source for the steel industry: steel wires generated by grinding end-of-life tires. The
definition of this promising new secondary raw material source is perfectly in agreement
with the European Directives 75/442/CEE and 2000/53/EC, dealing with waste and recycling
of end-of-life vehicles, thus answering the environmental needs of our society.
tires generates an interesting secondary raw material (rubber granulates) but also two
wastes, steel wires and textile fibers. We estimate that steel wires represent in Europe
180 kt of steel every year which is not, or badly, valorized. This study showed that the
recycling of these steel wires in steel mills was possible and viable, one necessary
condition being the determination of the non-metallic content remaining on the wires and

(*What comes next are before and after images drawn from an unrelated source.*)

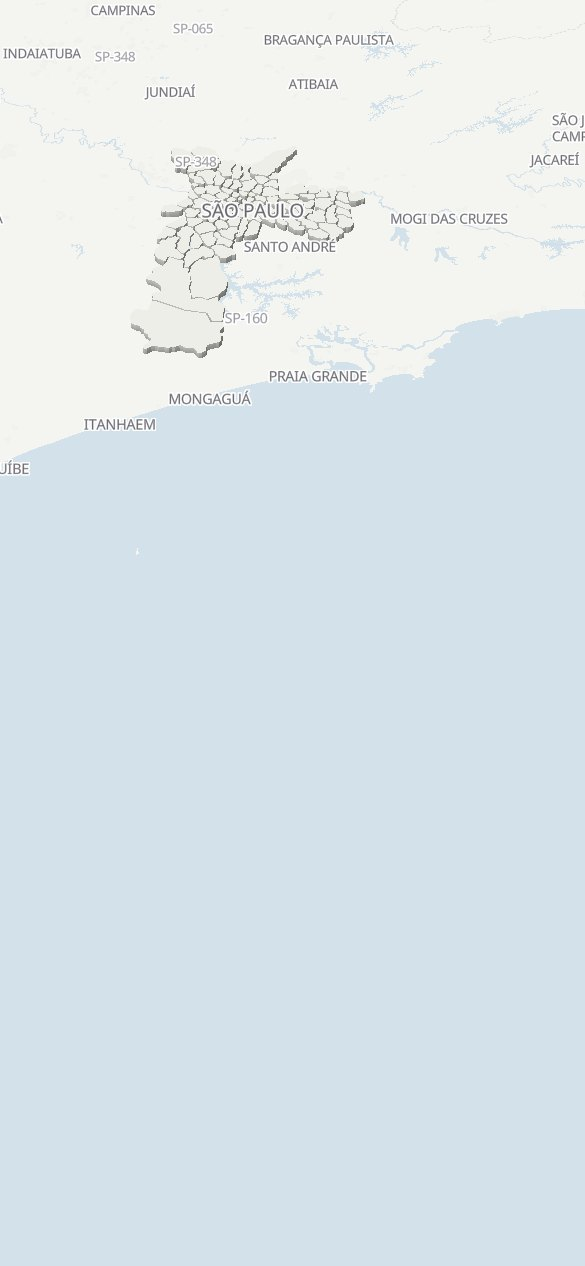
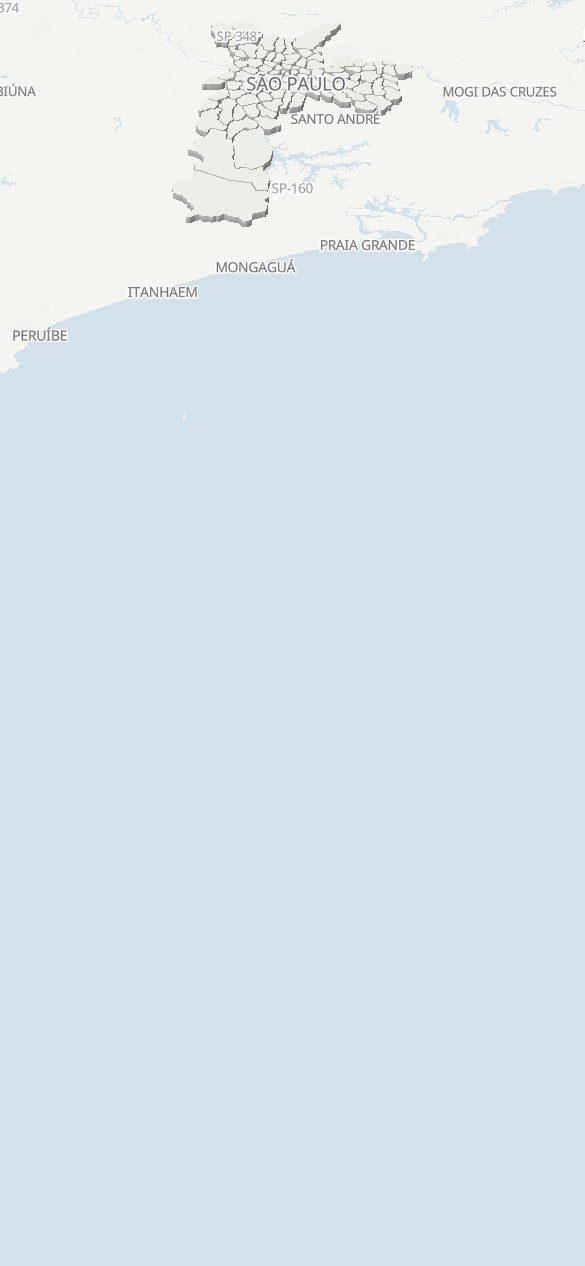
Celular: o mapa da abertura já abre no meio e não pula mais

diff --git a/assets/js/mapa.js b/assets/js/mapa.js
@@ -126,8 +126,9 @@ export function criarMapa(el, geo, rotas, valores, { calmo = false } = {}) {
     return { top: 120, bottom: 80, left: Math.round(w * (est.cena === 0 ? 0.47 : 0.43)), right: 70 };
   }
 
-  // Celular: o mapa ao vivo pesava demais com a rolagem e, no iPhone, segurava o dedo. Lá a abertura mostra uma foto do mapa
-  // (fixa no HTML, trocada por uma foto do dia quando o mapa carrega) e o mapa ao vivo aparece só no resultado do CEP.
+  // Celular: o mapa ao vivo pesava demais com a rolagem e, no iPhone, segurava o dedo. Lá a abertura mostra uma foto fixa do mapa
+  // (assets/mapa/celular-cidade.jpg, pelo CSS, com a cidade no meio) e o mapa ao vivo aparece só no resultado do CEP.
+  // A foto não é mais trocada por uma tirada na hora: a troca fazia a cidade pular de lugar ao abrir o site (26/11/2026).
   // Os capítulos, no celular, não têm mapa (pedido do Theo em 25/11/2026: a rolagem tem de ser lisa).
   const FOTO = celular() && !calmo;
   let fotoPronta = false, cenaFoto = 0, caixaFotos = null;
@@ -135,8 +136,7 @@ export function criarMapa(el, geo, rotas, valores, { calmo = false } = {}) {
     caixaFotos = el.parentElement.querySelector('.mapa-fotos');
     if (!caixaFotos) { caixaFotos = document.createElement('div'); caixaFotos.className = 'mapa-fotos'; caixaFotos.setAttribute('aria-hidden', 'true'); el.after(caixaFotos); }
   }
-  const mapa = novoMapa(el, { bounds: cidade, fitBoundsOptions: { padding: margem() }, bearing: CAMERA[0][0], pitch: CAMERA[0][1],
-    ...(FOTO ? { canvasContextAttributes: { antialias: false, preserveDrawingBuffer: true } } : {}) });
+  const mapa = novoMapa(el, { bounds: cidade, fitBoundsOptions: { padding: margem() }, bearing: CAMERA[0][0], pitch: CAMERA[0][1] });
   if (FOTO) el.classList.add('so-foto');
 
   // dados de cada ponto: rota e loja por rede, na ordem das redes do site
@@ -191,52 +191,15 @@ export function criarMapa(el, geo, rotas, valores, { calmo = false } = {}) {
 
   // ---------- fotos do mapa (celular)
   const ociosa = () => new Promise(r => { let feito = false; const fim = () => { if (!feito) { feito = true; r(); } }; mapa.once('idle', fim); setTimeout(fim, 7000); });
-  // a foto só vale se o desenho veio de verdade (alguns navegadores devolvem um quadro vazio)
-  function temDesenho(fonte, w, h) {
-    const t = document.createElement('canvas'); t.width = 24; t.height = 24;
-    const c = t.getContext('2d', { willReadFrequently: true });
-    c.drawImage(fonte, 0, 0, w, h, 0, 0, 24, 24);
-    const d = c.getImageData(0, 0, 24, 24).data;
-    let menor = 765, maior = 0, opaco = 0;
-    for (let i = 0; i < d.length; i += 4) { const v = d[i] + d[i + 1] + d[i + 2]; menor = Math.min(menor, v); maior = Math.max(maior, v); opaco = Math.max(opaco, d[i + 3]); }
-    return opaco > 0 && maior - menor > 30;
-  }
-  const semCep = () => { if (est.sel >= 0) throw new Error('cep'); };   // a pessoa pôs um CEP no meio das fotos: para tudo
-  async function tirar(mudar) {
-    const pronto = ociosa();
-    mudar(); mapa.triggerRepaint();
-    await pronto;
-    semCep();
-    const cv = mapa.getCanvas();
-    if (!temDesenho(cv, cv.width, cv.height)) throw new Error('foto vazia');
-    let img = caixaFotos.querySelector('.mapa-foto[data-cena="0"]');
-    if (!img) { img = new Image(); img.className = 'mapa-foto on'; img.alt = ''; img.dataset.cena = '0'; caixaFotos.append(img); }
-    img.src = cv.toDataURL('image/jpeg', 0.86);
-  }
   function mostrarFoto(c) {
     cenaFoto = c;
     if (!caixaFotos) return;
     caixaFotos.querySelectorAll('.mapa-foto').forEach(f => f.classList.toggle('on', f.dataset.cena === '0'));
   }
-  let fotografando = false;
+  // depois do primeiro desenho, o mapa ao vivo sai da página (fica só a foto) até alguém pôr um CEP
   async function fotografar() {
-    if (fotografando || est.sel >= 0) return;
-    fotografando = true;
-    const voltar = () => { if (est.sel < 0) { est.cena = 0; aplicar(true); } };
-    try {
-      // para desenhar, o mapa precisa estar na página (fica invisível pelo so-foto); depois sai de novo (guardado)
-      el.classList.remove('guardado'); mapa.resize();
-      await tirar(() => { est.cena = 0; aplicar(true); });
-      voltar();
-      fotoPronta = true;
-    } catch (erro) {
-      // sem foto nova: ficam as fotos fixas (nunca some o mapa)
-      if (erro?.message !== 'cep') console.warn('Fotos do mapa: seguem as fotos fixas.', erro);
-      voltar();
-    } finally {
-      fotografando = false;
-      if (est.sel < 0) { el.classList.add('so-foto', 'guardado'); mostrarFoto(cenaFoto); }
-    }
+    await ociosa();
+    if (est.sel < 0) { el.classList.add('so-foto', 'guardado'); mostrarFoto(cenaFoto); }
   }
   // no resultado do CEP o mapa ao vivo aparece; fora dele, as fotos
   // Fora do resultado o mapa ao vivo sai da página de vez (display:none): no iPhone, a área dele segurava a rolagem
@@ -403,9 +366,8 @@ export function criarMapa(el, geo, rotas, valores, { calmo = false } = {}) {
     if (f) { fixo = true; mostrarRotulo(f); } else fecharRotulo();
   });
   let espera = 0;
-  let larguraFoto = innerWidth;   // a largura da janela: o mapa guardado (fora da página) mede 0
   window.addEventListener('resize', () => { clearTimeout(espera); espera = setTimeout(() => {
-    if (FOTO && caixaFotos) { if (innerWidth !== larguraFoto && est.sel < 0) { larguraFoto = innerWidth; fotografar(); } return; }   // no iPhone a barra do navegador muda só a altura: não refaz
+    if (FOTO && caixaFotos) return;   // celular: a abertura é uma foto fixa, nada a refazer
     if (est.pronto && !est.dentro) aplicar(true);
   }, 200); });
 

diff --git a/index.html b/index.html
@@ -25,7 +25,7 @@
 <link rel="stylesheet" href="assets/vendor/maplibre-gl.css">
 <link rel="stylesheet" href="assets/css/estilo.css?v=20261124w6">
 <link rel="stylesheet" href="assets/css/etiqueta.css?v=20261125q">
-<link rel="stylesheet" href="assets/css/celular.css?v=20261125q" media="(max-width:860px)">
+<link rel="stylesheet" href="assets/css/celular.css?v=20261126c" media="(max-width:860px)">
 <script>if(!matchMedia('(prefers-reduced-motion: reduce)').matches){document.documentElement.classList.add('anima');setTimeout(function(){document.documentElement.classList.add('mostra')},5000)}</script>
 </head>
 <body class="pg-inicio">
@@ -48,8 +48,8 @@
   <div class="cena" id="inicio">
     <div class="palco" id="palco" aria-hidden="true">
       <div id="mapa"></div>
-      <!-- celular: fotos do mapa (fixas; o mapa ao vivo troca por fotos do dia quando carrega). No computador ficam escondidas. -->
-      <div class="mapa-fotos" aria-hidden="true"><img class="mapa-foto on" data-cena="0" src="assets/mapa/celular-cidade.jpg" alt="" loading="lazy" decoding="async"></div>
+      <!-- celular: foto fixa do mapa na abertura (a imagem vem do celular.css). No computador fica escondida. -->
+      <div class="mapa-fotos" aria-hidden="true"></div>
       <div class="dica" id="dica"></div>
       <ol class="trilha" id="trilha"><li>01</li><li>02</li><li>03</li><i></i></ol>
     </div>
@@ -234,6 +234,6 @@
 <script src="assets/vendor/SplitText.min.js" defer></script>
 <script src="assets/vendor/lenis.min.js" defer></script>
 <script src="assets/vendor/maplibre-gl.js" defer></script>
-<script type="module" src="assets/js/main.js?v=20261126b"></script>
+<script type="module" src="assets/js/main.js?v=20261126c"></script>
 </body>
 </html>

diff --git a/inflacao.html b/inflacao.html
@@ -25,7 +25,7 @@
 <link rel="stylesheet" href="assets/vendor/maplibre-gl.css">
 <link rel="stylesheet" href="assets/css/estilo.css?v=20261124w6">
 <link rel="stylesheet" href="assets/css/etiqueta.css?v=20261125q">
-<link rel="stylesheet" href="assets/css/celular.css?v=20261125q" media="(max-width:860px)">
+<link rel="stylesheet" href="assets/css/celular.css?v=20261126c" media="(max-width:860px)">
 <script>if(!matchMedia('(prefers-reduced-motion: reduce)').matches){document.documentElement.classList.add('anima');setTimeout(function(){document.documentElement.classList.add('mostra')},5000)}</script>
 </head>
 <body class="pg-inflacao">
@@ -140,6 +140,6 @@
 <script src="assets/vendor/SplitText.min.js" defer></script>
 <script src="assets/vendor/lenis.min.js" defer></script>
 <script src="assets/vendor/maplibre-gl.js" defer></script>
-<script type="module" src="assets/js/inflacao.js?v=20261126a"></script>
+<script type="module" src="assets/js/inflacao.js?v=20261126c"></script>
 </body>
 </html>

diff --git a/lista.html b/lista.html
@@ -25,7 +25,7 @@
 <link rel="stylesheet" href="assets/vendor/maplibre-gl.css">
 <link rel="stylesheet" href="assets/css/estilo.css?v=20261124w6">
 <link rel="stylesheet" href="assets/css/etiqueta.css?v=20261125q">
-<link rel="stylesheet" href="assets/css/celular.css?v=20261125q" media="(max-width:860px)">
+<link rel="stylesheet" href="assets/css/celular.css?v=20261126c" media="(max-width:860px)">
 <script>if(!matchMedia('(prefers-reduced-motion: reduce)').matches){document.documentElement.classList.add('anima');setTimeout(function(){document.documentElement.classList.add('mostra')},5000)}</script>
 </head>
 <body class="pg-lista">
@@ -153,6 +153,6 @@
 <script src="assets/vendor/SplitText.min.js" defer></script>
 <script src="assets/vendor/lenis.min.js" defer></script>
 <script src="assets/vendor/maplibre-gl.js" defer></script>
-<script type="module" src="assets/js/lista.js?v=20261126b"></script>
+<script type="module" src="assets/js/lista.js?v=20261126c"></script>
 </body>
 </html>

diff --git a/assets/css/celular.css b/assets/css/celular.css
@@ -57,7 +57,8 @@
 
 /* fotos do mapa (celular): a rolagem só troca uma imagem por outra; o mapa ao vivo fica escondido até o resultado do CEP */
 #mapa.so-foto .maplibregl-canvas-container,#mapa.so-foto .maplibregl-marker{visibility:hidden}
-.mapa-fotos{display:block;position:absolute;inset:0;pointer-events:none}
+/* a cidade fica no meio, na faixa de cima: a imagem cobre a largura e se prende ao alto da tela, em qualquer celular */
+.mapa-fotos{display:block;position:absolute;inset:0;pointer-events:none;background:var(--fundo) url(../mapa/celular-cidade.jpg) 50% 0 / cover no-repeat}
 .mapa-fotos.fora{display:none}
 .mapa-foto{position:absolute;inset:0;width:100%;height:100%;object-fit:cover;object-position:50% 0;opacity:0;transition:opacity .45s ease}
 .mapa-foto.on{opacity:1}

diff --git a/produtos.html b/produtos.html
@@ -24,7 +24,7 @@
 <link rel="apple-touch-icon" href="assets/logo/apple-touch-icon.png">
 <link rel="stylesheet" href="assets/css/estilo.css?v=20261124w6">
 <link rel="stylesheet" href="assets/css/etiqueta.css?v=20261125q">
-<link rel="stylesheet" href="assets/css/celular.css?v=20261125q" media="(max-width:860px)">
+<link rel="stylesheet" href="assets/css/celular.css?v=20261126c" media="(max-width:860px)">
 <script>if(!matchMedia('(prefers-reduced-motion: reduce)').matches){document.documentElement.classList.add('anima');setTimeout(function(){document.documentElement.classList.add('mostra')},5000)}</script>
 </head>
 <body class="pg-texto pg-produtos">

diff --git a/produto.html b/produto.html
@@ -24,7 +24,7 @@
 <link rel="apple-touch-icon" href="assets/logo/apple-touch-icon.png">
 <link rel="stylesheet" href="assets/css/estilo.css?v=20261124w6">
 <link rel="stylesheet" href="assets/css/etiqueta.css?v=20261125q">
-<link rel="stylesheet" href="assets/css/celular.css?v=20261125q" media="(max-width:860px)">
+<link rel="stylesheet" href="assets/css/celular.css?v=20261126c" media="(max-width:860px)">
 <script>if(!matchMedia('(prefers-reduced-motion: reduce)').matches){document.documentElement.classList.add('anima');setTimeout(function(){document.documentElement.classList.add('mostra')},5000)}</script>
 </head>
 <body class="pg-texto pg-produto">

diff --git a/404.html b/404.html
@@ -13,7 +13,7 @@
 <link rel="apple-touch-icon" href="assets/logo/apple-touch-icon.png">
 <link rel="stylesheet" href="assets/css/estilo.css?v=20261124w6">
 <link rel="stylesheet" href="assets/css/etiqueta.css?v=20261125q">
-<link rel="stylesheet" href="assets/css/celular.css?v=20261125q" media="(max-width:860px)">
+<link rel="stylesheet" href="assets/css/celular.css?v=20261126c" media="(max-width:860px)">
 <script>if(!matchMedia('(prefers-reduced-motion: reduce)').matches){document.documentElement.classList.add('anima');setTimeout(function(){document.documentElement.classList.add('mostra')},5000)}</script>
 </head>
 <body class="pg-texto pg-404">

diff --git a/metodo.html b/metodo.html
@@ -24,7 +24,7 @@
 <link rel="apple-touch-icon" href="assets/logo/apple-touch-icon.png">
 <link rel="stylesheet" href="assets/css/estilo.css?v=20261124w6">
 <link rel="stylesheet" href="assets/css/etiqueta.css?v=20261125q">
-<link rel="stylesheet" href="assets/css/celular.css?v=20261125q" media="(max-width:860px)">
+<link rel="stylesheet" href="assets/css/celular.css?v=20261126c" media="(max-width:860px)">
 <script>if(!matchMedia('(prefers-reduced-motion: reduce)').matches){document.documentElement.classList.add('anima');setTimeout(function(){document.documentElement.classList.add('mostra')},5000)}</script>
 </head>
 <body class="pg-metodo">

diff --git a/contato.html b/contato.html
@@ -24,7 +24,7 @@
 <link rel="apple-touch-icon" href="assets/logo/apple-touch-icon.png">
 <link rel="stylesheet" href="assets/css/estilo.css?v=20261124w6">
 <link rel="stylesheet" href="assets/css/etiqueta.css?v=20261125q">
-<link rel="stylesheet" href="assets/css/celular.css?v=20261125q" media="(max-width:860px)">
+<link rel="stylesheet" href="assets/css/celular.css?v=20261126c" media="(max-width:860px)">
 <script>if(!matchMedia('(prefers-reduced-motion: reduce)').matches){document.documentElement.classList.add('anima');setTimeout(function(){document.documentElement.classList.add('mostra')},5000)}</script>
 </head>
 <body class="pg-texto">

diff --git a/privacidade.html b/privacidade.html
@@ -24,7 +24,7 @@
 <link rel="apple-touch-icon" href="assets/logo/apple-touch-icon.png">
 <link rel="stylesheet" href="assets/css/estilo.css?v=20261124w6">
 <link rel="stylesheet" href="assets/css/etiqueta.css?v=20261125q">
-<link rel="stylesheet" href="assets/css/celular.css?v=20261125q" media="(max-width:860px)">
+<link rel="stylesheet" href="assets/css/celular.css?v=20261126c" media="(max-width:860px)">
 <script>if(!matchMedia('(prefers-reduced-motion: reduce)').matches){document.documentElement.classList.add('anima');setTimeout(function(){document.documentElement.classList.add('mostra')},5000)}</script>
 </head>
 <body class="pg-texto">

diff --git a/sobre.html b/sobre.html
@@ -24,7 +24,7 @@
 <link rel="apple-touch-icon" href="assets/logo/apple-touch-icon.png">
 <link rel="stylesheet" href="assets/css/estilo.css?v=20261124w6">
 <link rel="stylesheet" href="assets/css/etiqueta.css?v=20261125q">
-<link rel="stylesheet" href="assets/css/celular.css?v=20261125q" media="(max-width:860px)">
+<link rel="stylesheet" href="assets/css/celular.css?v=20261126c" media="(max-width:860px)">
 <script>if(!matchMedia('(prefers-reduced-motion: reduce)').matches){document.documentElement.classList.add('anima');setTimeout(function(){document.documentElement.classList.add('mostra')},5000)}</script>
 </head>
 <body class="pg-texto">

keeping it lower than 4%.
This work presents the design, manufacturing, and testing of three 5-bit K-band Micro-Electro-Mechanical-Systems (MEMS) phase shifters based on similar architectures (combination of switched line and loaded line) but employing different MEMS switch typologies (cantilevers and air bridges) and RF junctions (SP2T and SP4T). All devices have been monolithically manufactured on 200 µm thick high resistivity silicon substrate (4″) by using the Fondazione Bruno Kessler (FBK) RF MEMS process. The performance of the different devices has been compared in order to identify the best configuration to be implemented in electronically steerable phased array antennas for satellite COTM (communication on the move) terminals. Excellent performances were measured for the dielectric-free pad RF MEMS switches as well as the single bits constituting the phase shifter. The three 5-bit devices show return losses better than 15 dB for all states, with average insertion loss of 3.5 dB for the clamped–clamped, SP2T-based design, 2.2 dB for the cantilever, SP2T-based device and 2.1 dB for the cantilever, SP4 T-based design. A low-cost Surface Mountable Technology (SMT) one-level package has been developed as well to allow the phase shifter integration into phased array antennas by using automatic surface mounting techniques. The design and simulation of the SMT package are also presented together with its measured RF performance.